Faithful Physician (2 Timothy 4)

From Wrestling with Theology
Jump to: navigation, search

Service Notes

  • Order of Service: Divine Service 4
  • Hymns: LSB #525, 810, 728

Theme Verse

At my first defense no one came to stand by me, but all deserted me. May it not be charged against them! But the Lord stood by me and strengthened me, so that through me the message might be fully proclaimed and all the Gentiles might hear it. So I was rescued from the lion's mouth. The Lord will rescue me from every evil deed and bring me safely into his heavenly kingdom. To him be the glory forever and ever. Amen. (2 Timothy 4:16-18)

Sermon Text

St. Luke was St. Paul's faithful physician. They met as Paul sailed from Troas to Philippi on his second missionary journey. He alone was with St. Paul as he was imprisoned in Rome and presumably there at his death. While he was not at Paul's defence, he faithfully stayed by Paul's side throughout his journeys.

St. Luke was one of the most prolific evangelists because he was not just an evangelist. He was also a physician, artist, liturgist and martyr. He was also one of the seventy-two. He is the only evangelist who mentions the seventy-two. And he names none of them. And this is important. They were sent out to proclaim the Gospel. Their names don't matter. They were fulfilling their vocation.

Luke likely practiced medicine to assist him in his ministry. Paul paid his own way by making and repairing tents. Giving an example for you of how to share your faith wherever God has placed you. Teacher or student. Farmer or businessman. Garbage collector or tax collector. You can minister to others through your vocation no matter what you are.

Delivering the same message Luke and the other seventy-one delivered. The same message as the Apostles. Reconciliation with God. Jesus sent them out into the harvest. Jesus never stopped sending. He still sends people out today. Not all of His laborers are clergy. Luke makes this distinction. The seventy-two are “others”. Laymen trained to share their faith. No great program. Just listening to Jesus' Word.

Christ Our Savior is one of the great blessings Jesus has in the harvest field. Not only training seminarians to become pastors through worship and Bible study. Training them by the examples given by you in the pew. Many of you have been instrumental in shaping the lives and ministries of the dozens of young men who have sat up here, who have preached in this pulpit, learning how to train laborers for God's harvest.

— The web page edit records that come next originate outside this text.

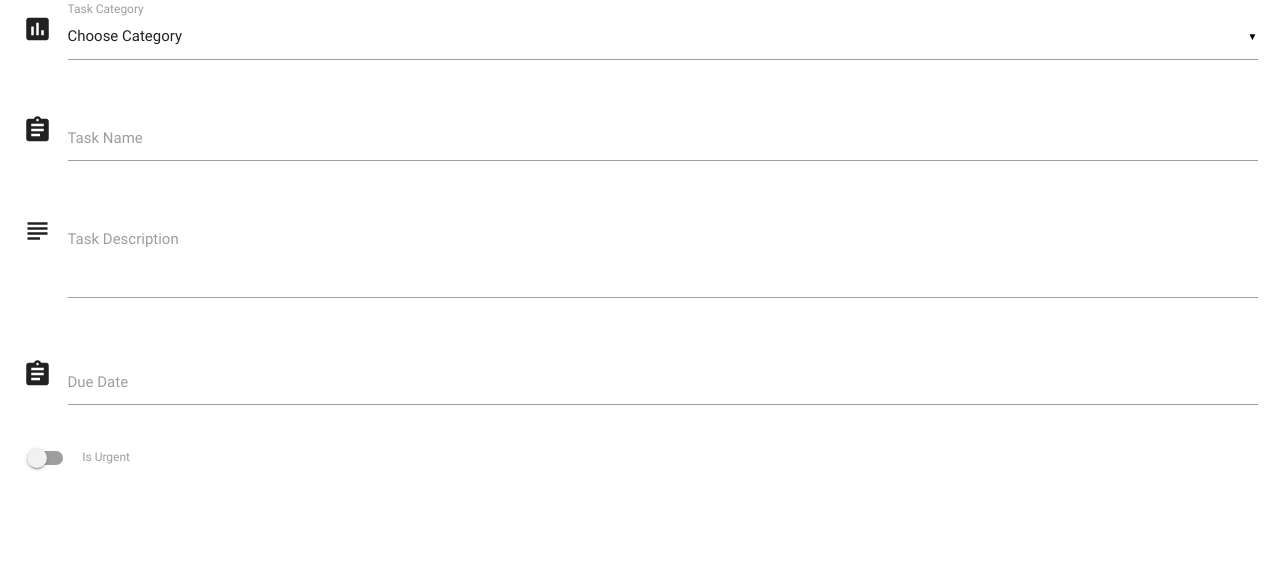
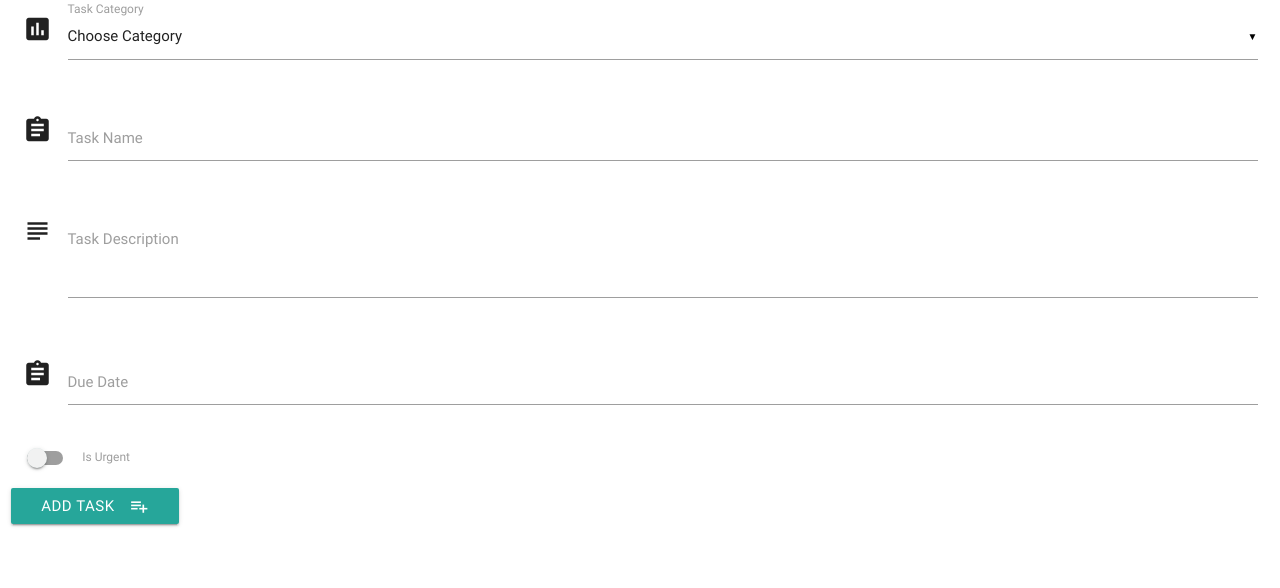
Before and after one commit to LivHed/task-manager, a Flask app: page /add_task in a window 1280 px wide. Shown: the part 89-677 px from the top of the page. Run offline with Flask 2, Linux system fonts and the light colour scheme; data that the repository does not hold is empty; some libraries are stand-ins or nearby versions.

Commit message:
Add a submit button to save added tasks to the database

```diff
--- a/templates/addtask.html
+++ b/templates/addtask.html
@@ -2,7 +2,7 @@
 
 <h3>Add Task</h3>
 <div class="row">
-    <form action="" method="POST" class="col s12">
+    <form action="{{ url_for('insert_task')}}" method="POST" class="col s12">
 
         <div class="row">
             <div class="input-field col s12">
@@ -47,6 +47,11 @@
                </label>
             </div>
         </div>
+        <div class="row">
+        <button class="btn waves-effect waves-light" type="submit" name="action">Add Task
+         <i class="material-icons right">playlist_add</i>
+        </button>
+     </div>
     </form>
 </div>
 
```
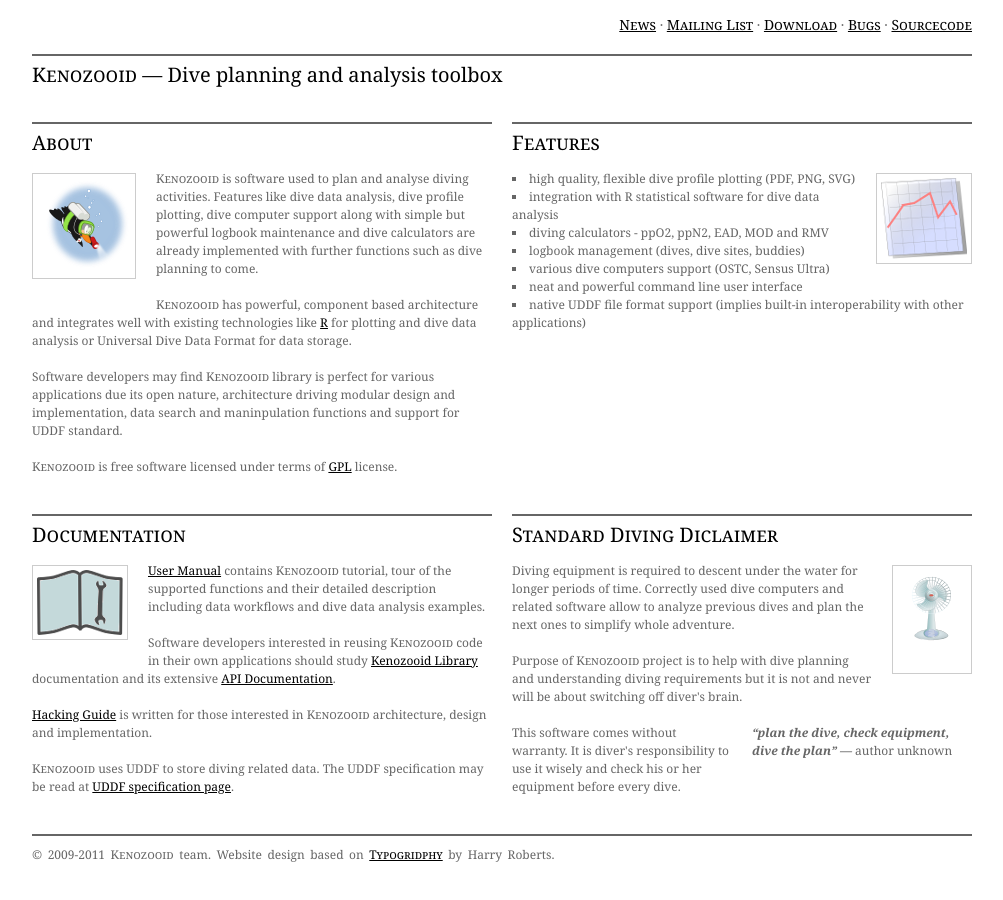
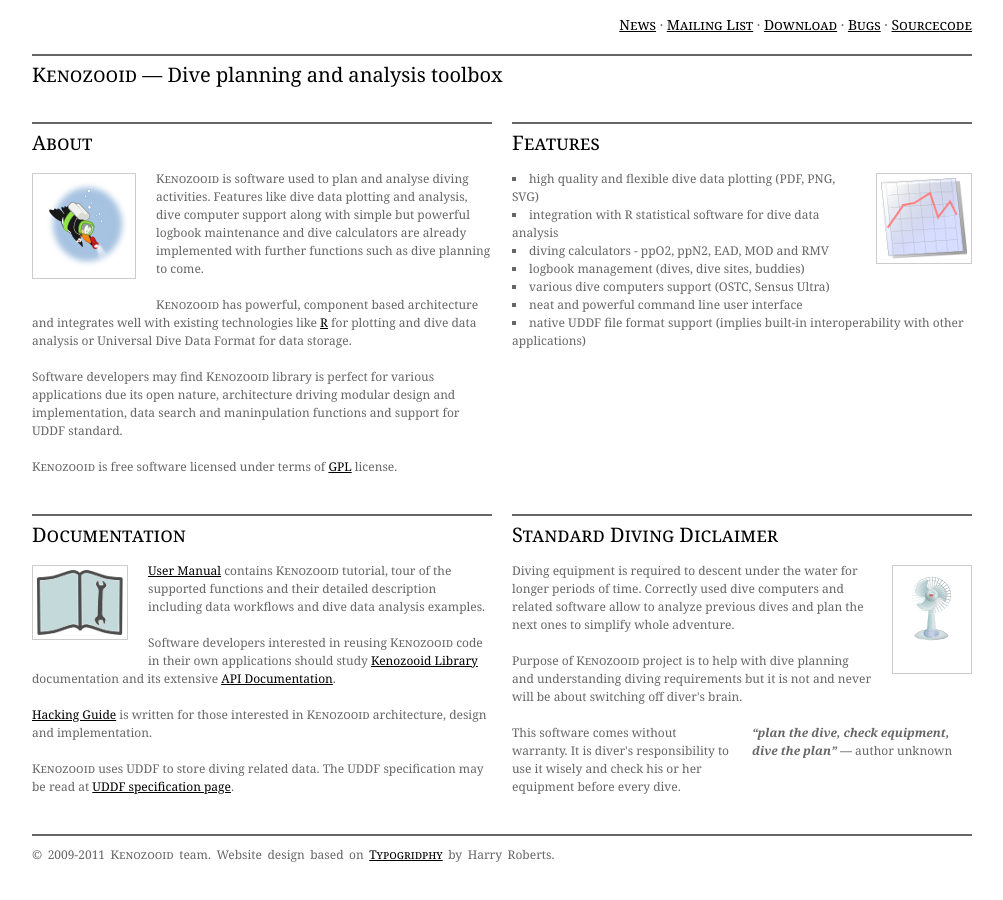
Before and after one commit to gitGNU/gnu_kenozooid, a plain HTML site: page doc/homepage/index.html in a window 1280 px wide. Shown: the whole page, without its empty margins (138-1141 px from the left). Drawn offline with Linux system fonts and the light colour scheme.

Commit message:
- s/dive profile plotting/dive data plotting/

```diff
--- a/doc/homepage/index.html
+++ b/doc/homepage/index.html
@@ -44,11 +44,11 @@
             <img src="penguin.png" alt="Kenozooid logo" class="left-img"/>
             <p>
             <span class="kz">Kenozooid</span> is software used to plan and
-            analyse diving activities. Features like dive data analysis,
-            dive profile plotting, dive computer support along with simple
-            but powerful logbook maintenance and dive calculators are
-            already implemented with further functions such as dive planning
-            to come.
+            analyse diving activities. Features like dive data plotting and
+            analysis, dive computer support along with simple but powerful
+            logbook maintenance and dive calculators are already
+            implemented with further functions such as dive planning to
+            come.
             </p>
             <p>
             <span class="kz">Kenozooid</span> has powerful, component based
@@ -71,7 +71,7 @@
 			<h2>Features</h2>
 			<img src="plot.png" alt="Features icon" class="right-img"/>
             <ul>
-                <li>high quality, flexible dive profile plotting (PDF, PNG, SVG)</li>
+                <li>high quality and flexible dive data plotting (PDF, PNG, SVG)</li>
                 <li>integration with R statistical software for dive data analysis</li>
                 <li>diving calculators - ppO2, ppN2, EAD, MOD and RMV</li>
                 <li>logbook management (dives, dive sites, buddies)</li>
```
Also changed, not shown: 2 other files.
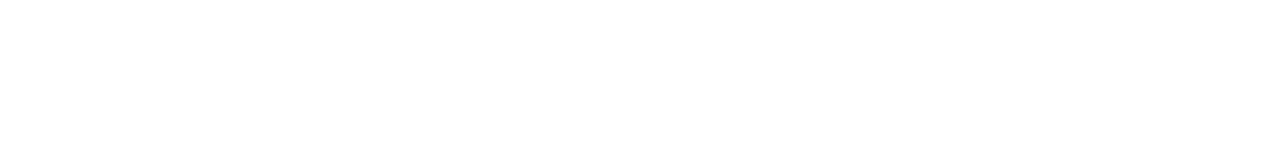
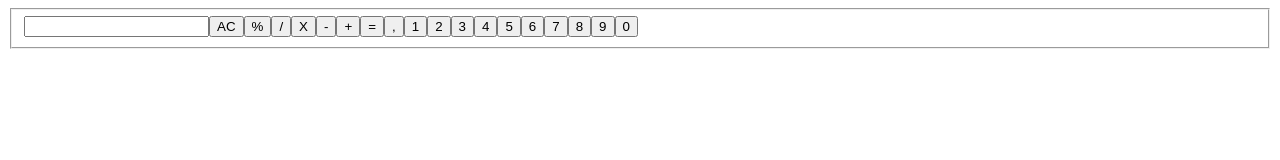
Before and after one commit to webertdias/calculator, a plain HTML site: page index.html in a window 1280 px wide. Drawn offline with Linux system fonts and the light colour scheme.

Commit message:
Fazendo os botões da calculadora

```diff
--- a/index.html
+++ b/index.html
@@ -4,9 +4,33 @@
     <meta charset="UTF-8">
     <meta http-equiv="X-UA-Compatible" content="IE=edge">
     <meta name="viewport" content="width=device-width, initial-scale=1.0">
+    <link rel="stylesheet" href="style.css">
     <title>Calculadora</title>
 </head>
 <body>
+    <main>
+        <fieldset class="calculator">
+            <input type="number">
+            <button>AC</button>
+            <button>%</button>
+            <button>/</button>
+            <button>X</button>
+            <button>-</button>
+            <button>+</button>
+            <button>=</button>
+            <button>,</button>
+            <button>1</button>
+            <button>2</button>
+            <button>3</button>
+            <button>4</button>
+            <button>5</button>
+            <button>6</button>
+            <button>7</button>
+            <button>8</button>
+            <button>9</button>
+            <button>0</button>
+        </fieldset>
+    </main>
 
 </body>
 </html>
--- a/style.css
+++ b/style.css
@@ -0,0 +1,3 @@
+.calculator{
+    display: flex;
+}
```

More than you can possibly know. More than you can possibly grasp.

And you didn't want credit. Just as Luke didn't name himself or any of the “others,” you didn't look for credit for the dozens of pastors you helped through seminary. Imitating Luke's following of Jesus' example, you made yourself nothing so that we would know Christ.

St. Luke writes his Gospel and the book of Acts to fulfill his job as one of the seventy-two. To proclaim the Gospel. To show the true faithful physician. Our Lord Jesus Christ. Luke's Gospel is filled with His healing words. Words we still sing and reference in our worship services.

The healing words begin with Gabriel's proclamations to Zechariah and the Virgin Mary. We still sing their songs in our daily offices. The healing words come out strongly through the Christmas story. No Christmas program would be complete without Luke 2. The angelic song to the shepherds. Simeon's faith-filled words declaring his readiness for everlasting life. Luke's entire Gospel proclaims Jesus' healing Word. The Good Samaritan. The prodigal son. The rich man and Lazarus. The ten lepers. The penitent thief. All these show you the healing Word of the faithful Physician.

Everything Luke writes has one purpose. The same purpose John gives to his Gospel: “These things are written that you may believe that Jesus is the Christ, the Son of God, and that by believing you may have life in His name.”

Luke embodied Christ's faithfulness as he ministered to Paul and others through his vocation as a physician. But he wasn't perfect. While he had accompanied Paul from Judea to Rome, he didn't stand with Paul at his first defence. He deserted Paul like all the rest. But he came back in repentance. Paul forgave him, and he resumed his role as “the beloved physician.” Luke also needed to hear Jesus' healing words. The healing Word of the One who stands beside His people in every defence. Strengthening them so they are “rescued from the lion's mouth.”

“The devil prowls around like a roaring lion, seeking someone to devour.” But you have the Lion of the Tribe of Judah standing next to you. He is your Strength, your Fortress, your Rock, your Shield.

Thus protected, you may be confident, when you face your final days, to say with Paul, “I am already being poured out as a drink offering, and the time of my departure has come. I have fought the good fight, I have finished the race, I have kept the faith. Henceforth there is laid up for me the crown of righteousness, which the Lord, the righteous Judge, will award to me on that Day.” Or as Luke records Simeon's words, “Lord, now You let Your servant go in peace; Your Word has been fulfilled. My own eyes have seen the salvation which You have prepared in the sight of every people.” The healing words which bring “the Way of Holiness” into our world. The Way that brings you to everlasting life. Amen.